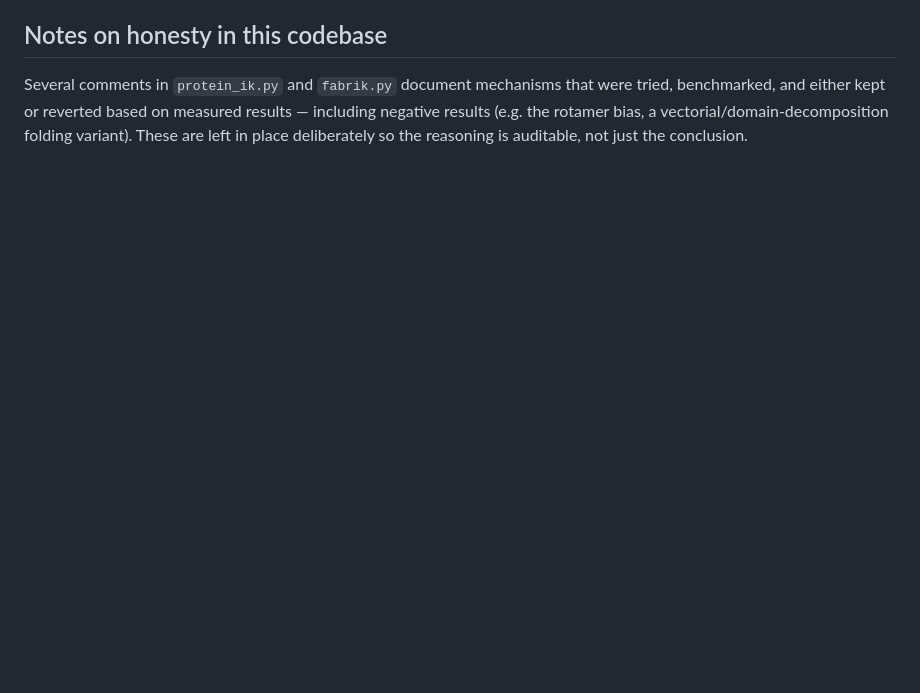
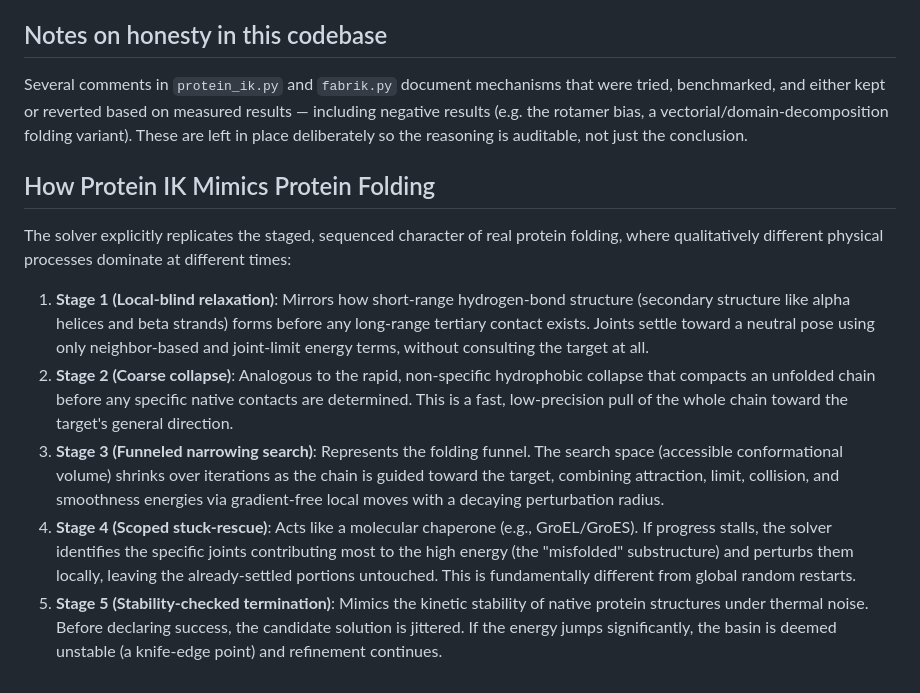
Before and after one commit to amarnath3003/Protien-IK-Solver, a Markdown page: README.md, the part around the change. Drawn GitHub-style; blank space fills up the shorter version.

Commit message:
docs: add detailed explanation of protein folding mimicry stages to README

```diff
--- a/README.md
+++ b/README.md
@@ -121,3 +121,13 @@ measured results — including negative results (e.g. the rotamer bias,
 a vectorial/domain-decomposition folding variant). These are left in
 place deliberately so the reasoning is auditable, not just the
 conclusion.
+
+## How Protein IK Mimics Protein Folding
+
+The solver explicitly replicates the staged, sequenced character of real protein folding, where qualitatively different physical processes dominate at different times:
+
+1. **Stage 1 (Local-blind relaxation)**: Mirrors how short-range hydrogen-bond structure (secondary structure like alpha helices and beta strands) forms before any long-range tertiary contact exists. Joints settle toward a neutral pose using only neighbor-based and joint-limit energy terms, without consulting the target at all.
+2. **Stage 2 (Coarse collapse)**: Analogous to the rapid, non-specific hydrophobic collapse that compacts an unfolded chain before any specific native contacts are determined. This is a fast, low-precision pull of the whole chain toward the target's general direction.
+3. **Stage 3 (Funneled narrowing search)**: Represents the folding funnel. The search space (accessible conformational volume) shrinks over iterations as the chain is guided toward the target, combining attraction, limit, collision, and smoothness energies via gradient-free local moves with a decaying perturbation radius.
+4. **Stage 4 (Scoped stuck-rescue)**: Acts like a molecular chaperone (e.g., GroEL/GroES). If progress stalls, the solver identifies the specific joints contributing most to the high energy (the "misfolded" substructure) and perturbs them locally, leaving the already-settled portions untouched. This is fundamentally different from global random restarts.
+5. **Stage 5 (Stability-checked termination)**: Mimics the kinetic stability of native protein structures under thermal noise. Before declaring success, the candidate solution is jittered. If the energy jumps significantly, the basin is deemed unstable (a knife-edge point) and refinement continues.
```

= = = = = = =

- **WHAT TO WORK ON**:
When you repeat the material, keep every word exact and drop the pictures.

- **RESULT**:
Before and after one commit to amarnath3003/Protien-IK-Solver, a Markdown page: README.md, the part around the change. Drawn GitHub-style; blank space fills up the shorter version.

Commit message:
docs: add detailed explanation of protein folding mimicry stages to README

```diff
--- a/README.md
+++ b/README.md
@@ -121,3 +121,13 @@ measured results — including negative results (e.g. the rotamer bias,
 a vectorial/domain-decomposition folding variant). These are left in
 place deliberately so the reasoning is auditable, not just the
 conclusion.
+
+## How Protein IK Mimics Protein Folding
+
+The solver explicitly replicates the staged, sequenced character of real protein folding, where qualitatively different physical processes dominate at different times:
+
+1. **Stage 1 (Local-blind relaxation)**: Mirrors how short-range hydrogen-bond structure (secondary structure like alpha helices and beta strands) forms before any long-range tertiary contact exists. Joints settle toward a neutral pose using only neighbor-based and joint-limit energy terms, without consulting the target at all.
+2. **Stage 2 (Coarse collapse)**: Analogous to the rapid, non-specific hydrophobic collapse that compacts an unfolded chain before any specific native contacts are determined. This is a fast, low-precision pull of the whole chain toward the target's general direction.
+3. **Stage 3 (Funneled narrowing search)**: Represents the folding funnel. The search space (accessible conformational volume) shrinks over iterations as the chain is guided toward the target, combining attraction, limit, collision, and smoothness energies via gradient-free local moves with a decaying perturbation radius.
+4. **Stage 4 (Scoped stuck-rescue)**: Acts like a molecular chaperone (e.g., GroEL/GroES). If progress stalls, the solver identifies the specific joints contributing most to the high energy (the "misfolded" substructure) and perturbs them locally, leaving the already-settled portions untouched. This is fundamentally different from global random restarts.
+5. **Stage 5 (Stability-checked termination)**: Mimics the kinetic stability of native protein structures under thermal noise. Before declaring success, the candidate solution is jittered. If the energy jumps significantly, the basin is deemed unstable (a knife-edge point) and refinement continues.
```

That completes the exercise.